Incoming NYSE Chairman Deplores the Materialism of the ‘80s
The incoming chairman of the New York Stock Exchange took to the pulpit at a Manhattan cathedral Sunday to denounce the materialism of the 1980s and the gap between rich and poor.
During his 25-minute sermon, William H. Donaldson, who will take office in January, called the 1980s a decade in which “it was easy to see how good things were for some people and even easier to not see how bad things had become for others.”
It should not be left to the captains of industry and government to reverse the tide of selfishness and greed, Donaldson said.
“It is a spirit that must spring from the individual, not the employee manual,” he said.
Donaldson urged everyone from the “chairman of the board to the janitor” to share their talents to promote a sense of well-being in New York, the city that spawned Wall Street.
Donaldson, 59, a securities industry veteran, will be the fourth full-time chairman of the New York Stock Exchange since the position was created in 1972.
In 1959, one year out of Harvard Business School, he and two friends founded Donaldson, Lufkin & Jenrette. He left in 1973 after the company became the nation’s 10th-largest brokerage.
Donaldson’s brief transformation into preacher stemmed from a rally last May during which Mayor David Dinkins called on civic leaders to help restore faith and community in the city. The sermon was held at St. John the Divine, the world’s largest cathedral.
Donaldson’s was the first of a series of weekly sermons dedicated to what church officials call “sharing visions.”

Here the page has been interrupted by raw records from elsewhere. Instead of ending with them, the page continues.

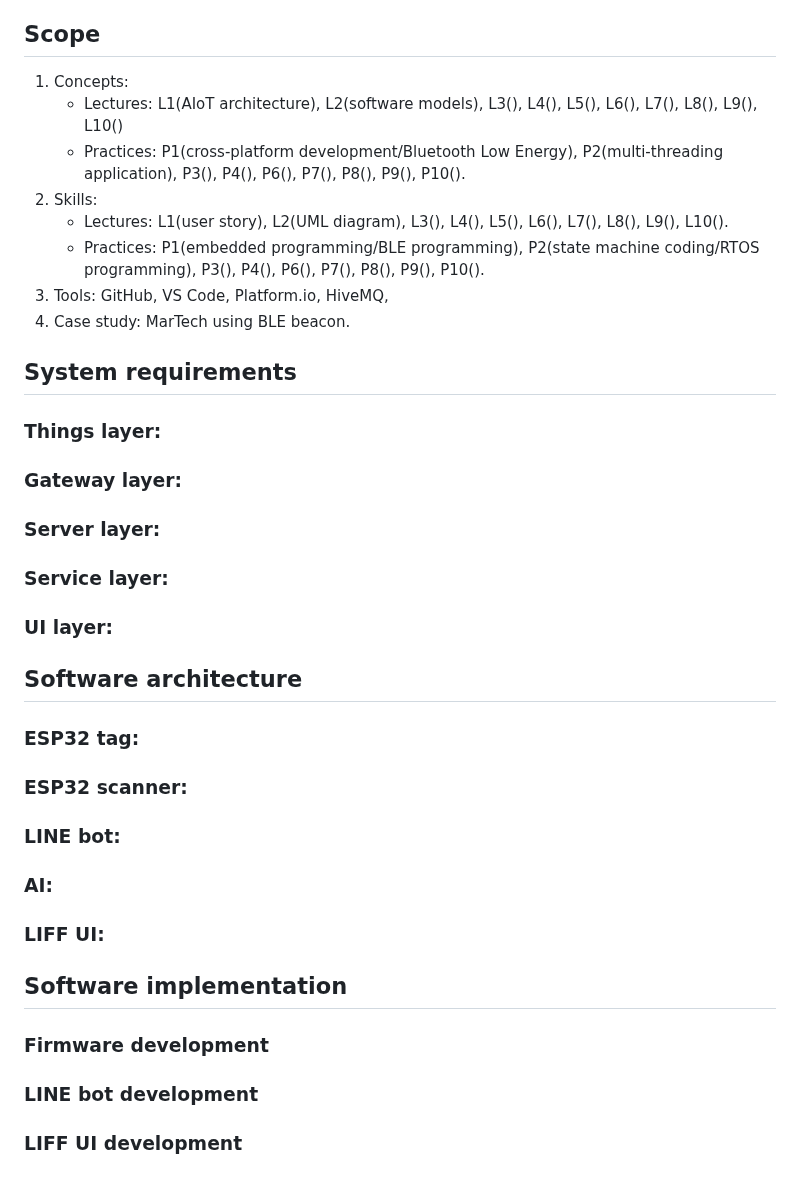
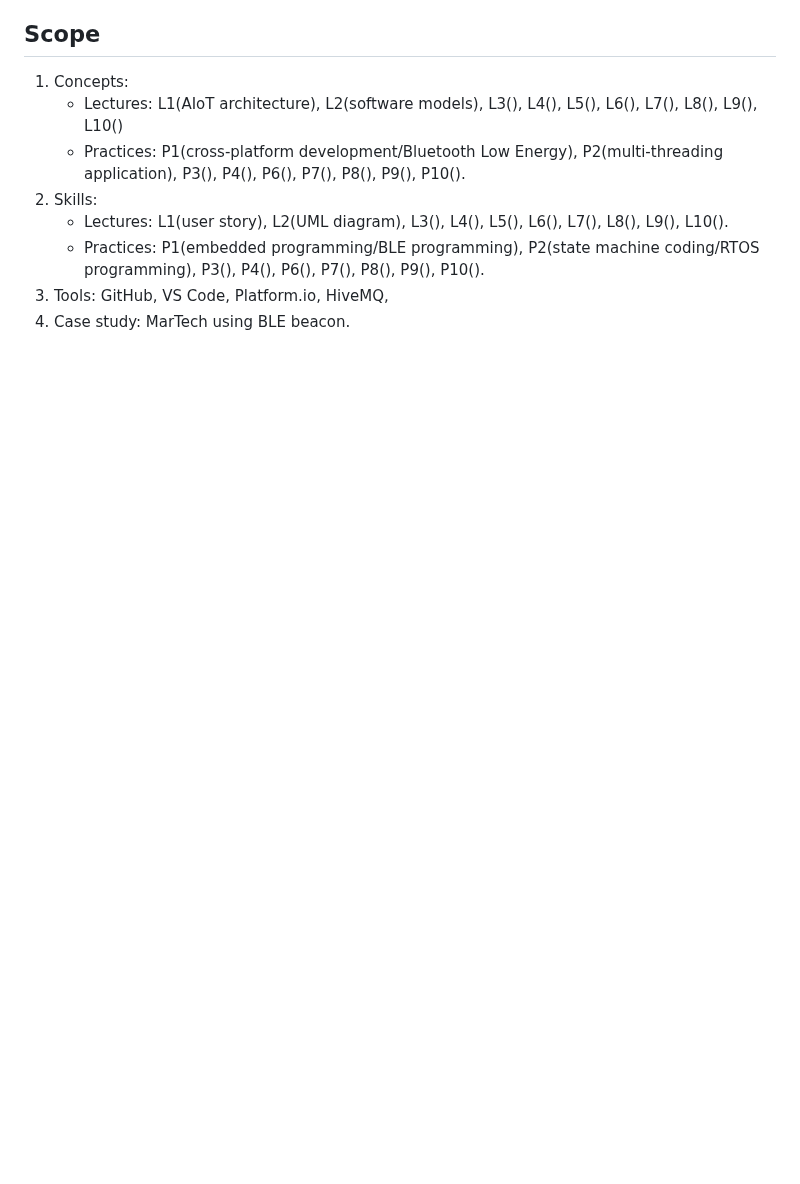
Before and after one commit to khinthandarkyaw98/AIoT_Group_1, a Markdown page: README.md, the part around the change. Drawn GitHub-style; blank space fills up the shorter version.

```diff
--- a/README.md
+++ b/README.md
@@ -123,32 +123,3 @@ The implementation of this system involves several components, such as web archi
    * Practices: P1(embedded programming/BLE programming), P2(state machine coding/RTOS programming), P3(), P4(), P6(), P7(), P8(), P9(), P10().
 3. Tools: GitHub, VS Code, Platform.io, HiveMQ,
 4. Case study: MarTech using BLE beacon.
-
-## System requirements
-### Things layer:
-
-### Gateway layer:
-
-### Server layer:
-
-### Service layer:
-
-### UI layer:
-
-## Software architecture
-### ESP32 tag:
-
-### ESP32 scanner:
-
-### LINE bot:
-
-### AI:
-
-### LIFF UI:
-
-## Software implementation
-### Firmware development
-
-### LINE bot development
-
-### LIFF UI development
```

Gwendolyn Baker, president of the New York Board of Education; Betty Allen, executive director of the Harlem School for the Arts, and the Rev. Ibrahim Haddad of the Arab Ministry are a few of the scheduled speakers.